Before oral sedation, the patient should not have anything to eat and drink after midnight unless otherwise instructed by Dr. Laborde. Upon arrival at the office, weight and vital signs will be recorded. Dr. Laborde will listen to the child’s lungs and check for oral airway obstruction like large tongue and tonsils. After this assessment, the medication will be measured based on the patient’s weight and administered.
After oral sedation, the patient may be numb for a few hours. The first drink should be water, and it is important to advance the diet slowly. The most common post-op complication is lip biting due to a numb lip. It is important to give your child constant reminders to “keep your lip outside your mouth.” This is more instructive than “don’t bite your lip,” which often results directly in lip biting. If lip biting occurs, call our office, and we will work through it together.

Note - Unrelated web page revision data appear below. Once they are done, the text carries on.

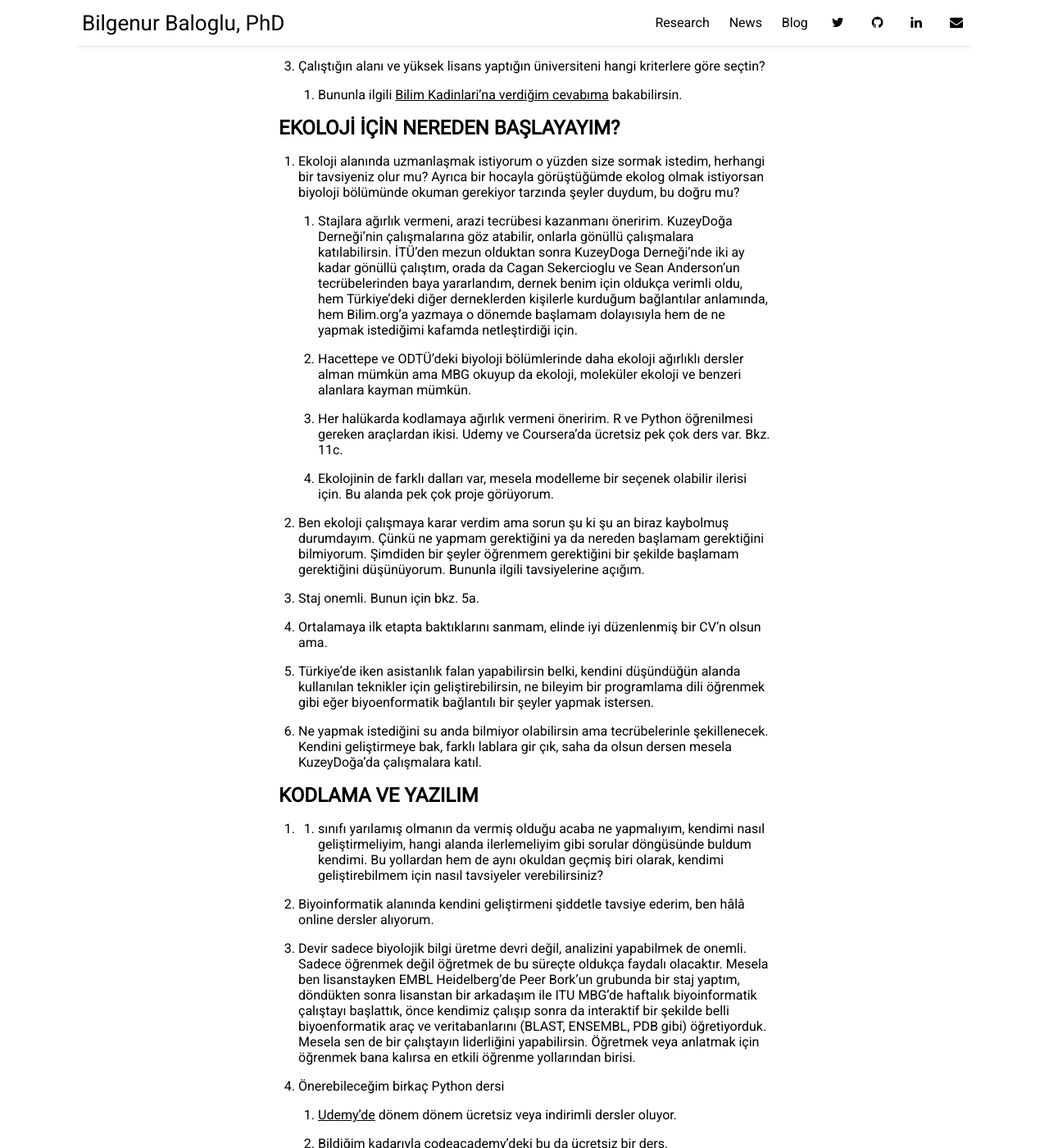
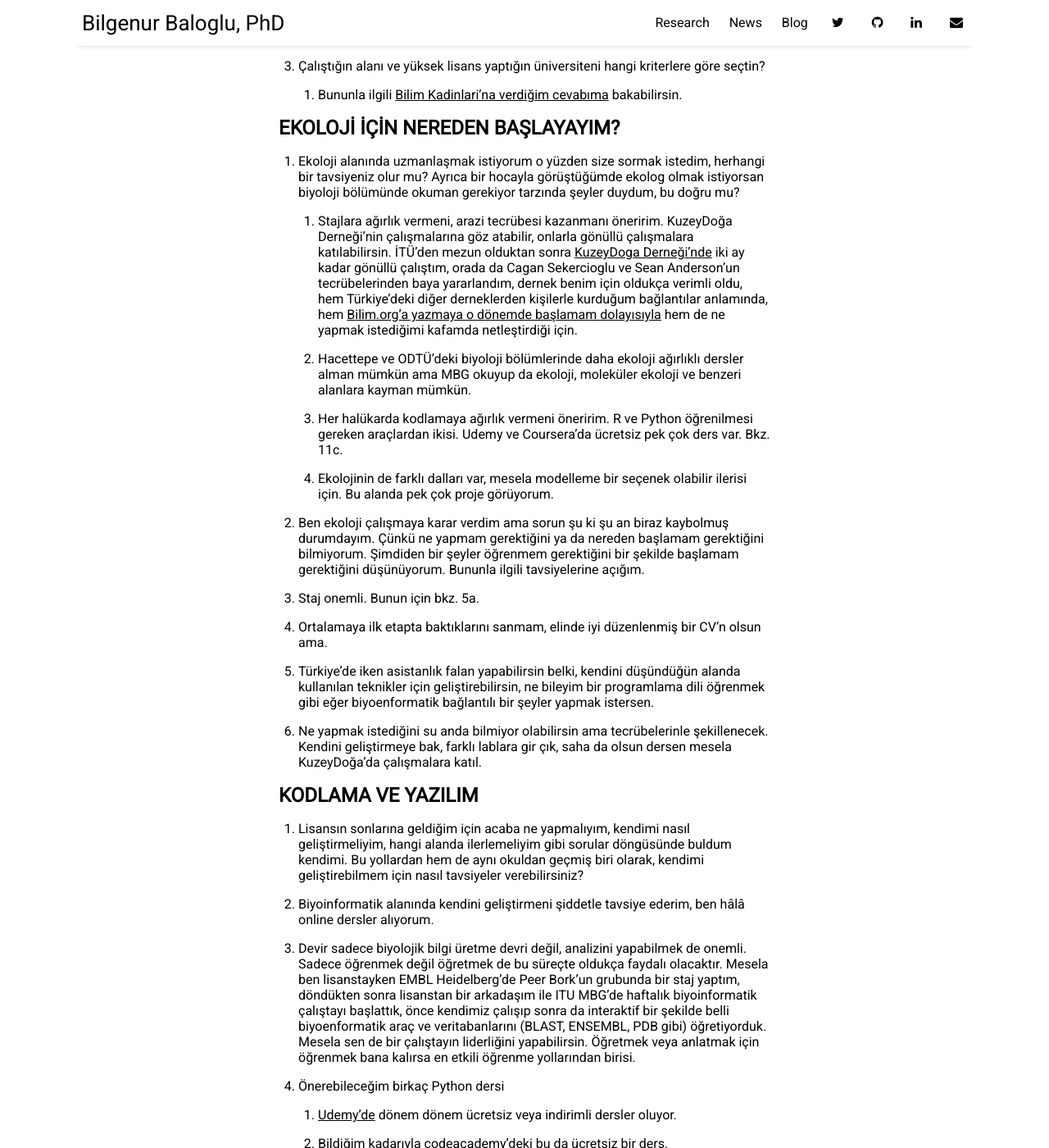
Before and after one commit to BBaloglu/bbaloglu.github.io, a Jekyll site: the page built from _posts/2020-07-07-Mentorship.md, in a window 1280 px wide and 1400 px high, scrolled down 3220 px. Shown: the whole window at 82% size. Built offline with Jekyll 4.4.1, drawn with Linux system fonts in a browser that asks for light colours; nearby versions of some CDN libraries; part of the change alters nothing that is shown; some of the changed text lies outside the part shown.

Commit message:
Update 2020-07-07-Mentorship.md

```diff
--- a/_posts/2020-07-07-Mentorship.md
+++ b/_posts/2020-07-07-Mentorship.md
@@ -59,7 +59,7 @@ Merhaba arkadaşlar! Enerji dolu, idealleri olan pek çok öğrenciden farklı m
 ## EKOLOJİ İÇİN NEREDEN BAŞLAYAYIM?
 
 9. Ekoloji alanında uzmanlaşmak istiyorum o yüzden size sormak istedim, herhangi bir tavsiyeniz olur mu? Ayrıca bir hocayla görüştüğümde ekolog olmak istiyorsan biyoloji bölümünde okuman gerekiyor tarzında şeyler duydum, bu doğru mu?
-   1. Stajlara ağırlık vermeni, arazi tecrübesi kazanmanı öneririm. KuzeyDoğa Derneği'nin çalışmalarına göz atabilir, onlarla gönüllü çalışmalara katılabilirsin. İTÜ’den mezun olduktan sonra KuzeyDoga Derneği'nde iki ay kadar gönüllü çalıştım, orada da Cagan Sekercioglu ve Sean Anderson'un tecrübelerinden baya yararlandım, dernek benim için oldukça verimli oldu, hem Türkiye'deki diğer derneklerden kişilerle kurduğum bağlantılar anlamında, hem Bilim.org'a yazmaya o dönemde başlamam dolayısıyla hem de ne yapmak istediğimi kafamda netleştirdiği için.
+   1. Stajlara ağırlık vermeni, arazi tecrübesi kazanmanı öneririm. KuzeyDoğa Derneği'nin çalışmalarına göz atabilir, onlarla gönüllü çalışmalara katılabilirsin. İTÜ’den mezun olduktan sonra [KuzeyDoga Derneği'nde](https://www.kuzeydoga.net/) iki ay kadar gönüllü çalıştım, orada da Cagan Sekercioglu ve Sean Anderson'un tecrübelerinden baya yararlandım, dernek benim için oldukça verimli oldu, hem Türkiye'deki diğer derneklerden kişilerle kurduğum bağlantılar anlamında, hem [Bilim.org'a yazmaya o dönemde başlamam dolayısıyla](https://www.bilim.org/kuyucuk-golu-sulak-alan-restorasyon-projesi/) hem de ne yapmak istediğimi kafamda netleştirdiği için.
    2. Hacettepe ve ODTÜ’deki biyoloji bölümlerinde daha ekoloji ağırlıklı dersler alman mümkün ama MBG okuyup da ekoloji, moleküler ekoloji ve benzeri alanlara kayman mümkün.
    3. Her halükarda kodlamaya ağırlık vermeni öneririm. R ve Python öğrenilmesi gereken araçlardan ikisi. Udemy ve Coursera'da ücretsiz pek çok ders var. Bkz. 11c.
    4. Ekolojinin de farklı dalları var, mesela modelleme bir seçenek olabilir ilerisi için. Bu alanda pek çok proje görüyorum.
@@ -71,7 +71,7 @@ Merhaba arkadaşlar! Enerji dolu, idealleri olan pek çok öğrenciden farklı m
 
 ## KODLAMA VE YAZILIM
 
-11. 3. sınıfı yarılamış olmanın da vermiş olduğu acaba ne yapmalıyım, kendimi nasıl geliştirmeliyim, hangi alanda ilerlemeliyim gibi sorular döngüsünde buldum kendimi. Bu yollardan hem de aynı okuldan geçmiş biri olarak, kendimi geliştirebilmem için nasıl tavsiyeler verebilirsiniz?
+11. Lisansın sonlarına geldiğim için acaba ne yapmalıyım, kendimi nasıl geliştirmeliyim, hangi alanda ilerlemeliyim gibi sorular döngüsünde buldum kendimi. Bu yollardan hem de aynı okuldan geçmiş biri olarak, kendimi geliştirebilmem için nasıl tavsiyeler verebilirsiniz?
    1. Biyoinformatik alanında kendini geliştirmeni şiddetle tavsiye ederim, ben hâlâ online dersler alıyorum.
    2. Devir sadece biyolojik bilgi üretme devri değil, analizini yapabilmek de onemli. Sadece öğrenmek değil öğretmek de bu süreçte oldukça faydalı olacaktır. Mesela ben lisanstayken EMBL Heidelberg'de Peer Bork’un grubunda bir staj yaptım, döndükten sonra lisanstan bir arkadaşım ile ITU MBG'de haftalık biyoinformatik çalıştayı başlattık, önce kendimiz çalışıp sonra da interaktif bir şekilde belli biyoenformatik araç ve veritabanlarını (BLAST, ENSEMBL, PDB gibi) öğretiyorduk. Mesela sen de bir çalıştayın liderliğini yapabilirsin. Öğretmek veya anlatmak için öğrenmek bana kalırsa en etkili öğrenme yollarından birisi.
    3. Önerebileceğim birkaç Python dersi
@@ -81,7 +81,7 @@ Merhaba arkadaşlar! Enerji dolu, idealleri olan pek çok öğrenciden farklı m
       4. Burada da Python ile ilgili [ücretsiz kaynaklar](http://justinbois.github.io/bootcamp/2019/resources.html) var.
    4. R için UC Irvine’den Dr. Mine Doğucu’nun kurduğu [bu web sitesi](https://www.learnr4free.com/) bir harika! Buradan pek çok farklı ve ücretsiz kaynağa ulaşabilirsiniz.
 12. Python öğrenmeye başlayınca çok zevkli gelmeye başladı ve boş vaktimi ona harcadım özellikle sağlık alanıyla ilgili verilerin incelendiği data setlerinde daha şevkle çalıştım. Bölümümü değiştirip değiştirmemekte kararsızım ama nörodejeneratif hastalıkların yapılarını da merak ettiğim için seviyorum. Sizce nasıl bir yol izlemeliyim? Erken tanı vs. gibi daha yazılım tarafında olmam mümkün müdür?
-   1. Erken tanı/yazılım sorusu için cevabim: Neden olmasın? Bununla ilgili daha çok tecrübe edinmek istersen Kaggle’daki yarışmalara katılmanı öneririm. Pek çok medikal veritabanını orada bulmak mümkün ve yarışmalara katılmak hem iyi bir tecrübe olur, hem de kendini geliştirmeni kolaylaştırır.
+   1. Erken tanı/yazılım sorusu için cevabim: Neden olmasın? Bununla ilgili daha çok tecrübe edinmek istersen [Kaggle’daki](https://www.kaggle.com/) yarışmalara katılmanı öneririm. Pek çok medikal veritabanını orada bulmak mümkün ve yarışmalara katılmak hem iyi bir tecrübe olur, hem de kendini geliştirmeni kolaylaştırır.
    2. Python öğrenmek için tavsiyelerim ile ilgili bkz. 13c.
 
 ## MOTİVASYON MEKTUBU VE CV
```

During IV sedation or deep sedation, the child is completely asleep for treatment. Children who are good candidates for IV sedation have significant sensitivity and/or anxiety that makes stimulation like dental treatment intolerable and traumatic. Children who demonstrate this level of sensitivity often are not able to stand on the scale to be weighed, cannot tolerate x-ray examination, often cannot sit alone for an exam without their parent holding them, have tears for any dental instruments, including the mirror, or have a history of a traumatic dental experience. Sometimes children do not demonstrate overt anxiety about dental treatment, but they have a tooth that is difficult to achieve profound anesthesia, often called a “hot tooth,” history of an unsuccessful oral conscious sedation, or reactive airway disease that contradicts the use of oral sedation medication.
During IV sedation, we work with a dental anesthesiologist who monitors the sedation. The child breathes a mask to fall asleep, and then the IV is started when the child is unconscious. Since the anesthesiologist can mitigate pain and discomfort through the IV, we aren’t as dependent on local anesthetic for the procedure, and we are typically able to complete all necessary dental treatment in one sitting.
We take deep sedation of children very seriously. We work with the same team each time. We use time out procedures and are familiar with emergency protocol. We use state of the art monitors and equipment, and most importantly, we do not start another child’s treatment before the previous child meets discharge criteria. The most important emergency readiness protocol is in patient selection for the procedure and occurs before IV sedation is discussed with the family. Stringent checks are in place to determine who is an appropriate candidate for IV sedation.